top of page
  • jencamiccia

Are We There Yet?

I’ve always thought of road trips as the cruelest forms of torture. Seriously, if you’d given the sixteen-year-old me a choice between a road trip with my family or being covered with honey and staked to an ant hill, I’d probably have chosen the ant hill. Not that I’m dramatic or anything.

The hatred for road trips stayed with me. It doesn’t help that I get extremely car sick, sometimes even when I’m driving. I love traveling, don’t get me wrong. But for me, the journey is not the best part of the trip. Especially, when you have a van full of kids asking—you guessed it—are we there, yet?

So–what do you ask–does this have to do with writing?

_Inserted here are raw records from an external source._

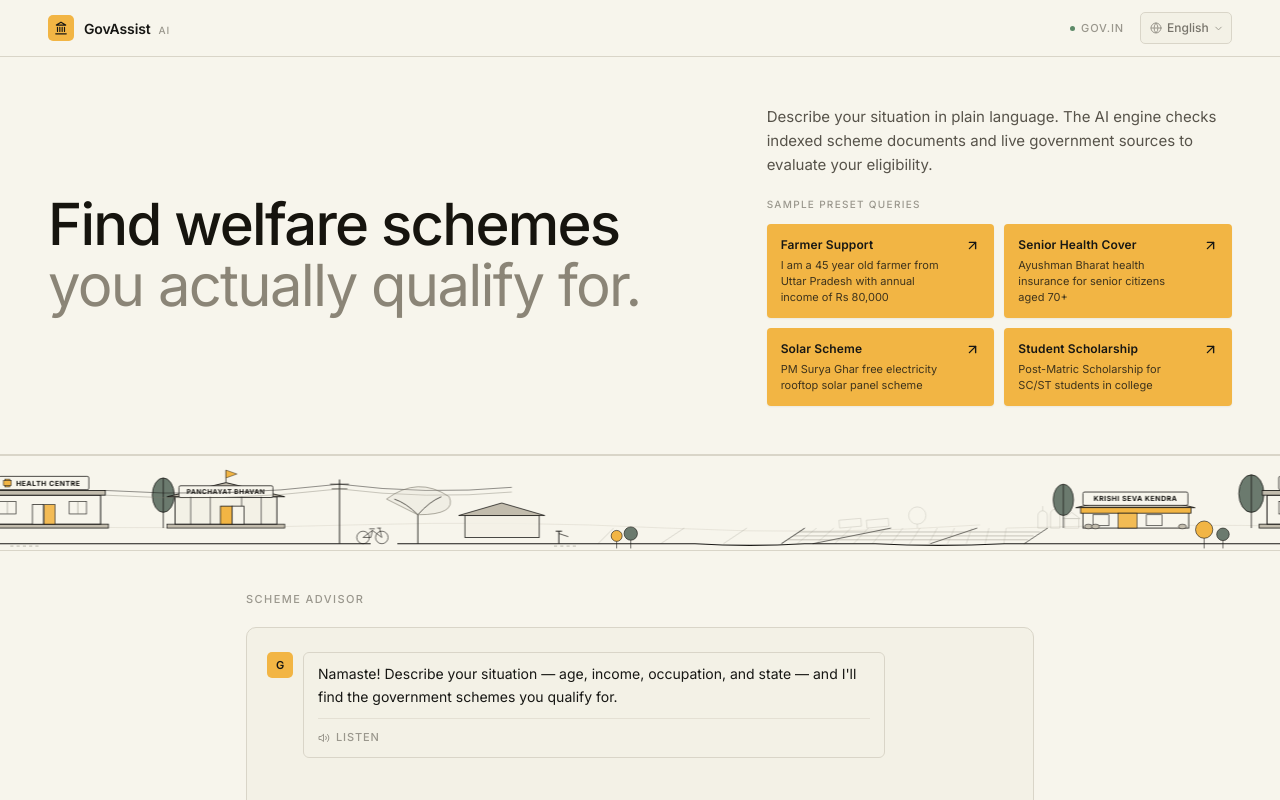
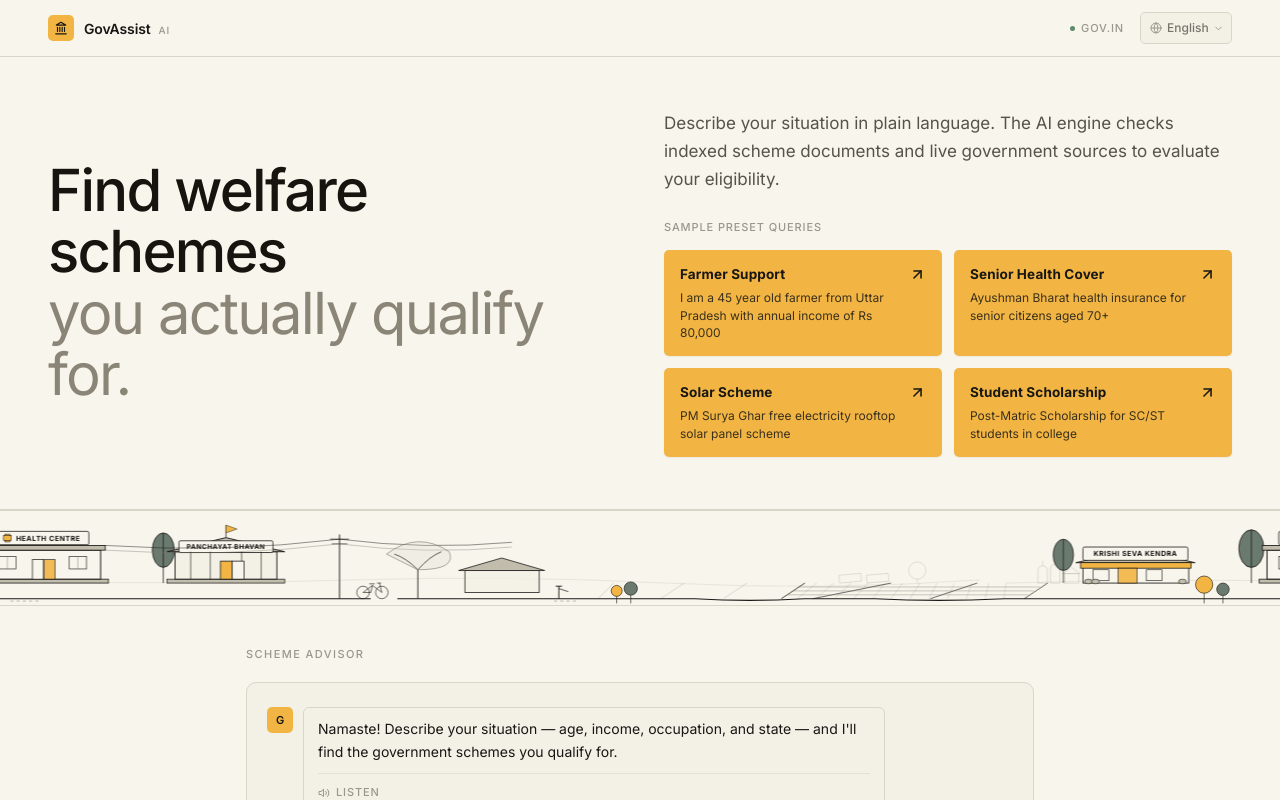
Before and after one commit to vgarg05/Government-Scheme-Discovery-Eligibility-Assistant, a React (Vite) app in the folder frontend/: page / in a window 1280 px wide. Shown: the top 800 px of the page. Built offline with nearby package versions, Linux system fonts and the light colour scheme.

Commit message:
style: proportionally enlarged right side section elements (sub-copy 17px, cards 13.5px/12px, padding 14px 16px)

```diff
--- a/frontend/src/components/Hero.jsx
+++ b/frontend/src/components/Hero.jsx
@@ -13,16 +13,16 @@
     <section
       style={{
         borderBottom: '1px solid var(--border)',
-        paddingTop: '48px',
-        paddingBottom: '48px',
+        paddingTop: '52px',
+        paddingBottom: '52px',
       }}
     >
       <div className="max-w-7xl mx-auto px-6 sm:px-12">
-        {/* 2-Column Asymmetric Grid (Vertically Centered with items-center) */}
+        {/* 2-Column Asymmetric Grid (50-50 Split for Larger Right Section) */}
         <div className="grid grid-cols-1 lg:grid-cols-12 gap-8 lg:gap-12 items-center">
 
-          {/* Left Column: Headline (Vertically Centered Relative to Right Column) */}
-          <div className="lg:col-span-7 self-center">
+          {/* Left Column: Headline */}
+          <div className="lg:col-span-6 self-center">
             <h1
               style={{
                 fontSize: 'clamp(32px, 4.8vw, 58px)',
@@ -40,39 +40,39 @@
             </h1>
           </div>
 
-          {/* Right Column: Sub-copy Paragraph + Preset Query Buttons */}
-          <div className="lg:col-span-5 flex flex-col justify-center">
-            {/* Editorial Sub-copy */}
+          {/* Right Column: Proportionally Enlarged Sub-copy + Query Buttons */}
+          <div className="lg:col-span-6 flex flex-col justify-center">
+            {/* Proportionally Enlarged Editorial Sub-copy */}
             <p
               style={{
-                fontSize: '15px',
-                lineHeight: 1.6,
+                fontSize: '17px',
+                lineHeight: 1.65,
                 color: '#57534A',
-                marginBottom: '20px',
+                marginBottom: '26px',
               }}
             >
               Describe your situation in plain language. The AI engine checks indexed scheme documents and live government sources to evaluate your eligibility.
             </p>
 
-            {/* Sample Preset Queries Buttons Grid */}
+            {/* Proportionally Enlarged Sample Preset Queries Buttons Grid */}
             <div>
               <p
-                className="label-meta mb-3"
-                style={{ color: 'var(--text-muted)', fontSize: '10px' }}
+                className="label-meta mb-3.5"
+                style={{ color: 'var(--text-muted)', fontSize: '11px', letterSpacing: '0.08em' }}
               >
                 SAMPLE PRESET QUERIES
               </p>
-              <div className="grid grid-cols-1 sm:grid-cols-2 gap-2.5">
+              <div className="grid grid-cols-1 sm:grid-cols-2 gap-3">
                 {SAMPLE_QUERIES.map(({ label, query }) => (
                   <button
                     key={label}
                     onClick={() => onPresetClick(query)}
-                    className="group flex items-start justify-between gap-2.5 text-left transition-all duration-150 active:scale-[0.98]"
+                    className="group flex items-start justify-between gap-3 text-left transition-all duration-150 active:scale-[0.98]"
                     style={{
                       background: 'var(--accent)',
                       color: 'var(--accent-text)',
-                      borderRadius: '4px',
-                      padding: '12px 14px',
+                      borderRadius: '5px',
+                      padding: '14px 16px',
                       border: 'none',
                       cursor: 'pointer',
                       boxShadow: '0 1px 2px rgba(0,0,0,0.05)',
@@ -87,10 +87,10 @@
                     <div style={{ flex: 1, minWidth: 0 }}>
                       <div
                         style={{
-                          fontSize: '12px',
-                          fontWeight: 600,
+                          fontSize: '13.5px',
+                          fontWeight: 650,
                           color: '#171714',
-                          marginBottom: '4px',
+                          marginBottom: '5px',
                           letterSpacing: '0.01em',
                         }}
                       >
@@ -98,9 +98,9 @@
                       </div>
                       <div
                         style={{
-                          fontSize: '11px',
-                          color: 'rgba(23, 23, 20, 0.82)',
-                          lineHeight: 1.45,
+                          fontSize: '12px',
+                          color: 'rgba(23, 23, 20, 0.84)',
+                          lineHeight: 1.48,
                           whiteSpace: 'normal',
                           wordBreak: 'break-word',
                         }}
@@ -110,7 +110,7 @@
                     </div>
                     <ArrowUpRight
                       className="flex-shrink-0 transition-transform duration-150 group-hover:translate-x-0.5 group-hover:-translate-y-0.5 mt-0.5"
-                      style={{ width: '15px', height: '15px', color: '#171714', strokeWidth: 2.2 }}
+                      style={{ width: '17px', height: '17px', color: '#171714', strokeWidth: 2.2 }}
                     />
                   </button>
                 ))}
```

Writing is not about the destination, it’s about the journey. I had to get over myself and learn patience. Patience is key to being a writer, especially if you want to be published. I’ve written several books that will never see the light of day, but they were necessary. They were part of my journey to learn my craft, figure out my style, see what I was passionate about.

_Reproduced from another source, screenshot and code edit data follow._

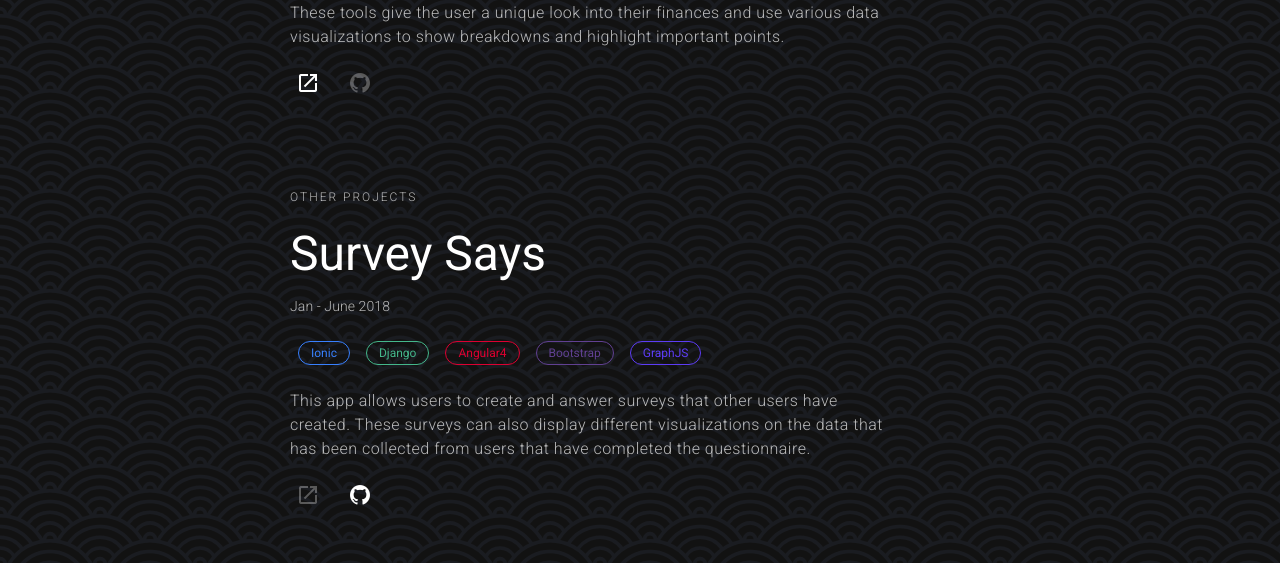
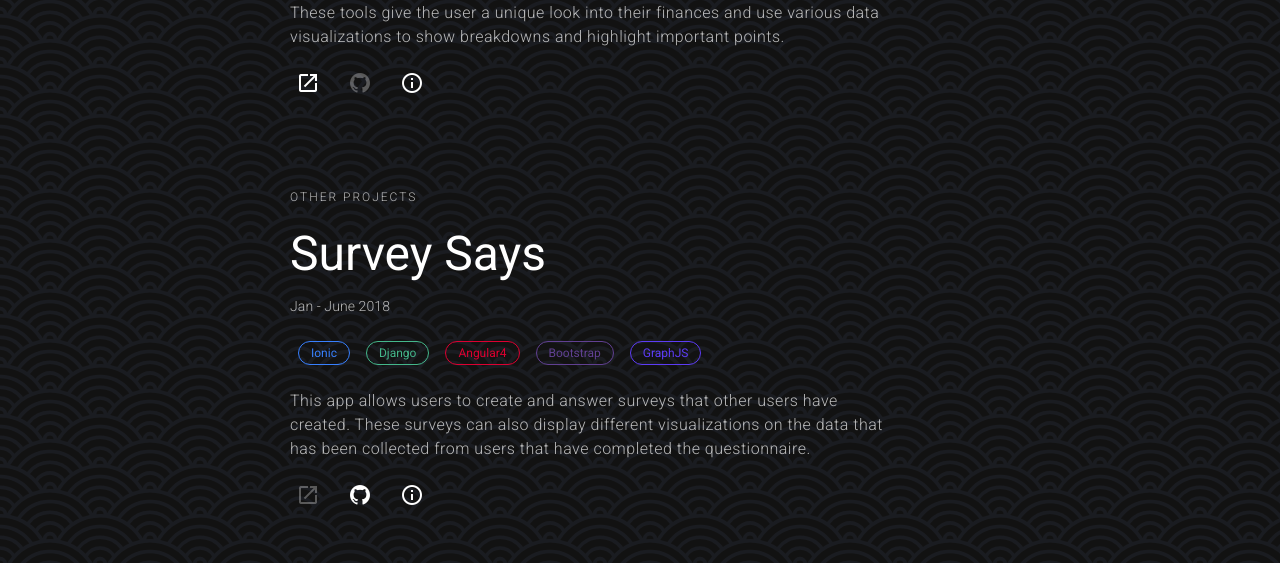
Before and after one commit to ahuff1315/anastasia-huff, a Nuxt app: page / in a window 1280 px wide. Shown: the part 911-1474 px from the top of the page. Built offline with nearby package versions, Linux system fonts and the light colour scheme.

Commit message:
add more info button and tooltip

```diff
--- a/pages/index.vue
+++ b/pages/index.vue
@@ -78,6 +78,16 @@
           </template>
           <span>Code in private repo</span>
         </v-tooltip>
+        <v-tooltip bottom>
+          <template v-slot:activator="{ on }">
+            <div class="ml-4" v-on="on">
+              <v-btn icon>
+                <v-icon>mdi-information-outline</v-icon>
+              </v-btn>
+            </div>
+          </template>
+          <span>More info</span>
+        </v-tooltip>
       </div>
     </div>
     <div class="section-container py-16">
@@ -134,6 +144,16 @@
           </template>
           <span>View repo</span>
         </v-tooltip>
+        <v-tooltip bottom>
+          <template v-slot:activator="{ on }">
+            <div class="ml-4" v-on="on">
+              <v-btn icon>
+                <v-icon>mdi-information-outline</v-icon>
+              </v-btn>
+            </div>
+          </template>
+          <span>More info</span>
+        </v-tooltip>
       </div>
     </div>
   </div>
```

I attended a workshop last year with Maggie Stiefvater and Courtney Stevens and their approach on generating ideas is to ask yourself seven questions. The germ of an idea at that workshop inspired my latest MG novel. Then I read Lisa Cron’s STORY GENIUS to help me explore the backstory of my characters and how it relates to their actions. I’ve always loved starting a new story, but sustaining a coherent narrative can be challenging, especially if the characters break off and jump off a literary cliff. The loose structure of this method allowed me the relative freedom to explore the characters without caging me in. I have to say, this was the most fun I’ve had in a long time. I always enjoy my characters (even the homicidal ones can be fun to write) but writing is HARD. Anyone who tells you differently hasn’t had to edit and revise so many times they barely remember the original story. Perhaps that’s just me, but writing isn’t about getting it perfect the first time or even the second or third. The messy drafts that get you to the end are what make the journey interesting.

It’s okay to ask: Are we there yet? I think it’s necessary to figure out when you’re really finished, or you’ll just keep tweaking and trying to make your story perfect when there’s no such thing. Good critique partners and beta readers are imperative in this process. Everyone goes on a different journey when they read a book, and they have different things they see. All of these viewpoints can be helpful to flesh out the real bones of the story. Only by cutting out what’s not necessary will you finally reach your destination. Even then, your agent or editor might see a way to make the story even better. And, who doesn’t want to make their book the best it can be? Patience, tenacity, and love for the journey is what I’ve learned with every word I write. Am I there, ye


Recent Posts

See All

It’s happening!!

Opportunity is missed by most people because it is dressed in overalls and looks like work. —Thomas Edison I’m happy to announce that my book, THE MEMORY KEEPER is going to be published by Aladdin/Si


bottom of page